[Structured diff data]
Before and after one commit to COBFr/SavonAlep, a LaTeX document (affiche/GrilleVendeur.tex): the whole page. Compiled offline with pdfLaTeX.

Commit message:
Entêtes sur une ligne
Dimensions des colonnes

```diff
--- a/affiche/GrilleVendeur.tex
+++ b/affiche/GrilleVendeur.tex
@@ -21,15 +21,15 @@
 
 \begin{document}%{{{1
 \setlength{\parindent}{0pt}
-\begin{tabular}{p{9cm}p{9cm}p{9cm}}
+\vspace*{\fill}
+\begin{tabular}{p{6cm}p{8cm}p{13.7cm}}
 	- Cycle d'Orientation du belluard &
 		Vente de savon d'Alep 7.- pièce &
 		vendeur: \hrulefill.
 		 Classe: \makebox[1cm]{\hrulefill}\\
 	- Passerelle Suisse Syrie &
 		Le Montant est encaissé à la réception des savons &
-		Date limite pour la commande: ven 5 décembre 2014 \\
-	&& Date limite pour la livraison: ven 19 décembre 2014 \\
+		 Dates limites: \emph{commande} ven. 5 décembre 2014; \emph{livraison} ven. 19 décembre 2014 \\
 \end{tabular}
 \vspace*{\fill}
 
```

--

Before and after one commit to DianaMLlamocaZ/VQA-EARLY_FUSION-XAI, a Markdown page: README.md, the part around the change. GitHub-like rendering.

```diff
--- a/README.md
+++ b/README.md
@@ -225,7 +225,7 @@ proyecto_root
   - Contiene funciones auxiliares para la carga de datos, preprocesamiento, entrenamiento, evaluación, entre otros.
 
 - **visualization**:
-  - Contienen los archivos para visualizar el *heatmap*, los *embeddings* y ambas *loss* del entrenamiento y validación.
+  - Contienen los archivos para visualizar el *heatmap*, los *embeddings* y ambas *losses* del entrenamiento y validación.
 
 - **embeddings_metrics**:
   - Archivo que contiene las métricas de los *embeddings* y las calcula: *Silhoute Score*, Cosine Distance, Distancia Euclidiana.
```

---

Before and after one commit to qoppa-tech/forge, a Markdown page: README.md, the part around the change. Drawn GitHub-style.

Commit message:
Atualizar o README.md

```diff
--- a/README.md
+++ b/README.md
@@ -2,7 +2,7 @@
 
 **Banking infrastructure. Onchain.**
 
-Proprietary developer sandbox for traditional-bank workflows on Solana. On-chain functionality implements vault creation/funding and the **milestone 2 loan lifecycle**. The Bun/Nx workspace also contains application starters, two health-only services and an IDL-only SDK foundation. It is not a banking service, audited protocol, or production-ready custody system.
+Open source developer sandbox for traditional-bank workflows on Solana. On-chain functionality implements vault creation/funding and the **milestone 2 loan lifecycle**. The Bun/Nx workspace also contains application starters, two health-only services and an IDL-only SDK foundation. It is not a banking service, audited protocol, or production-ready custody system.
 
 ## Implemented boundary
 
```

# TASK DIRECTIONS:
Your reply should be only the number of lines in the records above that include "Contienen".

# SOLUTION FOR THIS TASK:
2